Stored data entries →
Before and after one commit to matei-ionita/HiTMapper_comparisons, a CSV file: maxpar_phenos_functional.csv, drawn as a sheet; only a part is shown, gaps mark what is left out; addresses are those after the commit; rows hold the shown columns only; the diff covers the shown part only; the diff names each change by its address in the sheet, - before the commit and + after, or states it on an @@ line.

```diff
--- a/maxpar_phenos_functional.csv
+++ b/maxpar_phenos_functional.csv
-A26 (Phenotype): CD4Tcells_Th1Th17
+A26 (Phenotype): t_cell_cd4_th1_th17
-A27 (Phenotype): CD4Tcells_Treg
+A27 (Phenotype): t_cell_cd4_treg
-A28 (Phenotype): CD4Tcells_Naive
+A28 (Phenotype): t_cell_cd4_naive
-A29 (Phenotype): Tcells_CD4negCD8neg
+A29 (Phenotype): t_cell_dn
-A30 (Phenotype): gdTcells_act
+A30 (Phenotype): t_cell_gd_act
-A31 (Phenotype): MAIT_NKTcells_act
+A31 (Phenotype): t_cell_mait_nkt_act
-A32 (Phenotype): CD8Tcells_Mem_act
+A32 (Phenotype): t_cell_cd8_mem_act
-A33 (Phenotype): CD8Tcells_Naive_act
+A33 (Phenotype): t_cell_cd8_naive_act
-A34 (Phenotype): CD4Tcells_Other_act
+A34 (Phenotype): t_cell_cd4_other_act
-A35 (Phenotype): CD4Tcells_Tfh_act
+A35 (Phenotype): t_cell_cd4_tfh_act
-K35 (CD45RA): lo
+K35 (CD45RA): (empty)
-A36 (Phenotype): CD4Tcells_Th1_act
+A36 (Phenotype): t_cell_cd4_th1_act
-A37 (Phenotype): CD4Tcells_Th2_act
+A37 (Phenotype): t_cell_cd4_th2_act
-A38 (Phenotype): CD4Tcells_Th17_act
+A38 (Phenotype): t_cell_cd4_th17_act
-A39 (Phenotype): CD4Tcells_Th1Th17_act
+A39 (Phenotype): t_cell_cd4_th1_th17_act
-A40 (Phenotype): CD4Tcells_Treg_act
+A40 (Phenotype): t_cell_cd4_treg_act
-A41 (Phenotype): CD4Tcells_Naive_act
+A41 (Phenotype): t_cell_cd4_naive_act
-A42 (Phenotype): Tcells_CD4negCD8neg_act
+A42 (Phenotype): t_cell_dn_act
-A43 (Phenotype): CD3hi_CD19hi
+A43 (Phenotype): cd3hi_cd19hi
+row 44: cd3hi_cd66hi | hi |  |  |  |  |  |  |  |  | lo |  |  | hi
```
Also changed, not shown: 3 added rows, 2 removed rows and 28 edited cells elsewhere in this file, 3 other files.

THE TASK → Could you copy every line from the records that has "rows" in it?

ANSWER SPACE →
Before and after one commit to matei-ionita/HiTMapper_comparisons, a CSV file: maxpar_phenos_functional.csv, drawn as a sheet; only a part is shown, gaps mark what is left out; addresses are those after the commit; rows hold the shown columns only; the diff covers the shown part only; the diff names each change by its address in the sheet, - before the commit and + after, or states it on an @@ line.
Also changed, not shown: 3 added rows, 2 removed rows and 28 edited cells elsewhere in this file, 3 other files.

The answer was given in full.